Reena Szczepanski at (505) 699-0798
Santa Fe, NM — A moving new ad featuring the true story of a Vietnam veteran suffering from cancer begins airing in New Mexico’s First Congressional District this week. The man, whose name is being withheld at his request because he fears prosecution, began using medical marijuana to control pain, improve his appetite, and gain weight. “Marijuana has helped me…; and I feel better than I have since I got sick. But I’m living in fear,” reads a voice actor.
“Heather Wilson has voted to send sick patients like me to prison,” reads the actor, “even in states where medical marijuana use is legal. Heather Wilson is campaigning on her compassion, but she isn’t showing any compassion for patients like me.” Earlier this year, Congresswoman Wilson voted against an amendment to the Commerce-Justice-State spending bill that would have prohibited the Justice Department from spending any money on arresting or prosecuting medical marijuana patients in states where medical marijuana is legal. The Hinchey-Rohrabacher medical marijuana amendment would not have prevented the Justice Department from arresting people using, growing, or selling marijuana for recreational use, or from arresting medical marijuana patients in the states that have not approved the drug for this use. It simply prevented the federal government from arresting cancer, AIDS and MS patients that use marijuana for medical reasons in states that have adopted medical marijuana laws.
Numerous published studies suggest that marijuana has medical value in treating patients with serious illnesses such as AIDS, glaucoma, cancer, multiple sclerosis, epilepsy, and chronic pain. In 1999, the Institute of Medicine, in the most comprehensive study of medical marijuana’s efficacy, concluded that, “Nausea, appetite loss, pain and anxiety . . . all can be mitigated by marijuana.”
A statewide poll of likely voters in New Mexico taken in March 2001 showed that four out of five (78%) New Mexicans support making medical marijuana available to terminally ill patients.
“This issue is about patients living with chronic or terminal diseases, who are living in fear of being prosecuted by federal agents even though their states have authorized the use of medical marijuana.

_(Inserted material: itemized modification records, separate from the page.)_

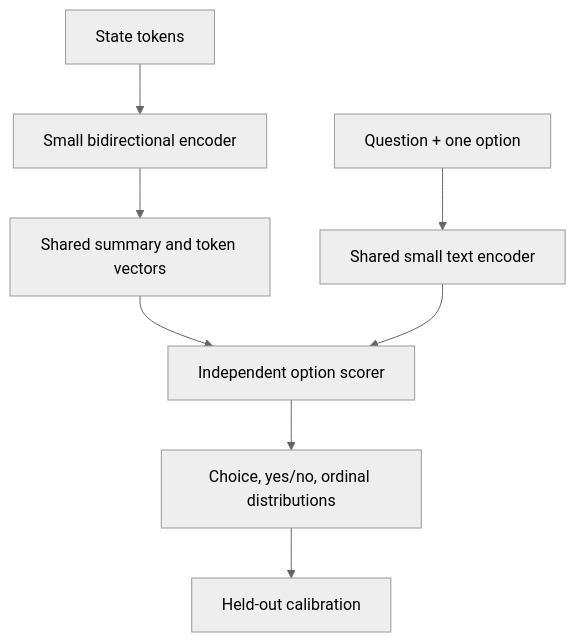
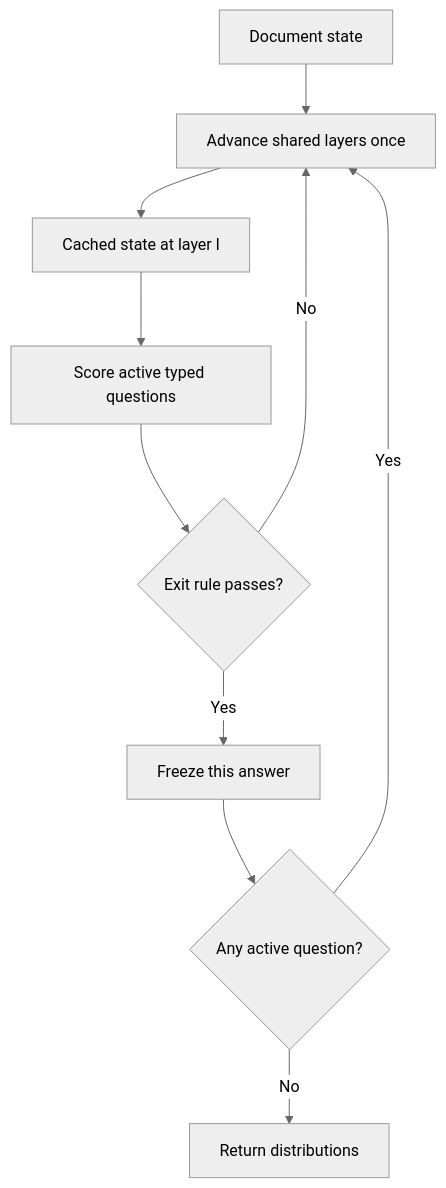
The diagram in docs/architecture.md (thepragmatik/revv), drawn with Mermaid (neutral theme) before and after one commit. The commit also changed other lines of this file and 10 other files, not shown here.

````diff
--- a/docs/architecture.md
+++ b/docs/architecture.md
@@ -9,10 +9,12 @@
-```mermaid
+~~~~mermaid
 flowchart TD
-    X["State tokens"] --> E["Small bidirectional encoder"]
-    E --> M["Shared summary and token vectors"]
-    Q["Question + one option"] --> C["Shared small text encoder"]
-    M --> H["Independent option scorer"]
-    C --> H
-    H --> N["Choice, yes/no, ordinal distributions"]
-    N --> T["Held-out calibration"]
-```
+    D["Document state"] --> E["Advance shared layers once"]
+    E --> C["Cached state at layer l"]
+    C --> Q["Score active typed questions"]
+    Q --> X{"Exit rule passes?"}
+    X -->|Yes| F["Freeze this answer"]
+    X -->|No| E
+    F --> A{"Any active question?"}
+    A -->|Yes| E
+    A -->|No| P["Return distributions"]
+~~~~
````
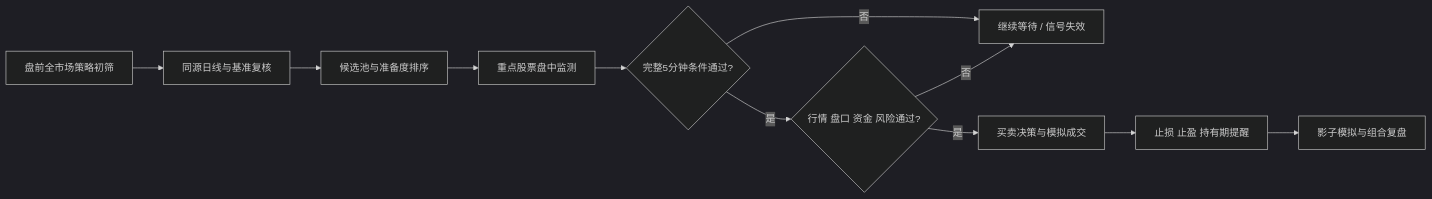
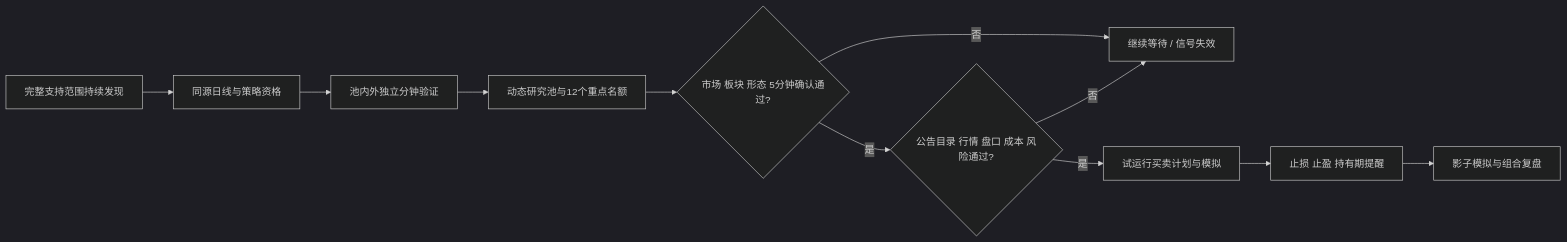
Before and after one commit to zc6503204-collab/stock-strategy-dashboard: the diagram in README.md, drawn with Mermaid (dark theme). The commit also changed other lines of this file and 33 other files, not shown here.

````diff
--- a/README.md
+++ b/README.md
@@ -52,13 +52,13 @@
 ```mermaid
 flowchart LR
-    A[盘前全市场策略初筛] --> B[同源日线与基准复核]
-    B --> C[候选池与准备度排序]
-    C --> D[重点股票盘中监测]
-    D --> E{完整5分钟条件通过?}
+    A[完整支持范围持续发现] --> B[同源日线与策略资格]
+    B --> C[池内外独立分钟验证]
+    C --> D[动态研究池与12个重点名额]
+    D --> E{市场 板块 形态 5分钟确认通过?}
     E -- 否 --> F[继续等待 / 信号失效]
-    E -- 是 --> G{行情 盘口 资金 风险通过?}
+    E -- 是 --> G{公告目录 行情 盘口 成本 风险通过?}
     G -- 否 --> F
-    G -- 是 --> H[买卖决策与模拟成交]
+    G -- 是 --> H[试运行买卖计划与模拟]
     H --> I[止损 止盈 持有期提醒]
     I --> J[影子模拟与组合复盘]
 ```
````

Voters need to know that Congresswoman Wilson voted against legislation that would have protected those patients,” said Reena Szczepanski, Director of the Drug Policy Alliance New Mexico.
The ad will reach approximately 242,000 people in central New Mexico, including Albuquerque, Rio Rancho, Belen, Los Lunas, and Socorro.
To receive a copy of the ad, or to contact medical marijuana experts and patients, contact the Drug Policy Alliance New Mexico at (505) 983-3277.
To listen to the ad in English or Spanish (requires real media).